Cork Chamber backs unified council

Economy | Fri 18 Sep | Author – Business & Finance
cork

The merger of Cork’s city and county councils, which is now the focus of a major legal challenge, has been backed by Cork Chamber.

The Chamber has urged the Cork community to focus on the positives which a unified Cork local authority would bring to the region and highlighted its disquiet at the unbalanced views.

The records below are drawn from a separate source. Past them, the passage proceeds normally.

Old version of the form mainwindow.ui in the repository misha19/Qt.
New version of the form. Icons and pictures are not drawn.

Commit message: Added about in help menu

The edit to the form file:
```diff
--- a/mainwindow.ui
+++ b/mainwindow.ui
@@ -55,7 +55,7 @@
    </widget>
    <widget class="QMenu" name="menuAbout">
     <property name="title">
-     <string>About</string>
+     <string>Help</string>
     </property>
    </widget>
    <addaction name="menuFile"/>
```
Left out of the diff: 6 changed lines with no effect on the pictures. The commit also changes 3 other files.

Chamber president, Barrie O’Connell, said: “It is frustrating from a business perspective that much of the public commentary expressed by adversaries to unification has failed to mention or allude to any of the plethora of benefits associated with unification such as enhanced economic development, jobs growth, faster and more efficient decision making and the abolition of fragmentation across the Cork region on key strategies which currently exist in areas such as tourism, enterprise development and economic policies. It is fundamental that we are in a position to speak with one strong united voice on behalf of a population in excess of 500,000 people. This will unleash opportunities which catapult us on to the world stage and empower us to compete as an international location of substance with some of the best second tier cities on the globe. We should not put ourselves in a position where our relative competiveness is not optimised, so retaining the status quo is not a feasible option”.

Conor Healy, chief executive, Cork Chamber, stated: “Cork Chamber, as a leading business organisation, with deep roots of almost 200 years in representing Cork business is mindful of its position as a significant influencer and the premier forum for policy initiatives enhancing the business environment in the Cork region and as such places a strong emphasis on advocating well-researched evidence-based proposals. Consequently, during the public consultation phase which was open to all interested parties to air their views in advance of the Cork Local Government Review report being developed, Cork Chamber focused on the underlying theme of what is best for Cork in terms of guaranteeing a prosperous and cohesive Cork region which is a self-sustaining economic engine of national growth. Having taken cognisance of and carrying out in-depth research and analysis of available international and national research on the subject, we are confident in the Committee’s recommendation for a unified authority, with a strong metropolitan division at its core as the optimal solution for Cork.”

Photo: William Murphy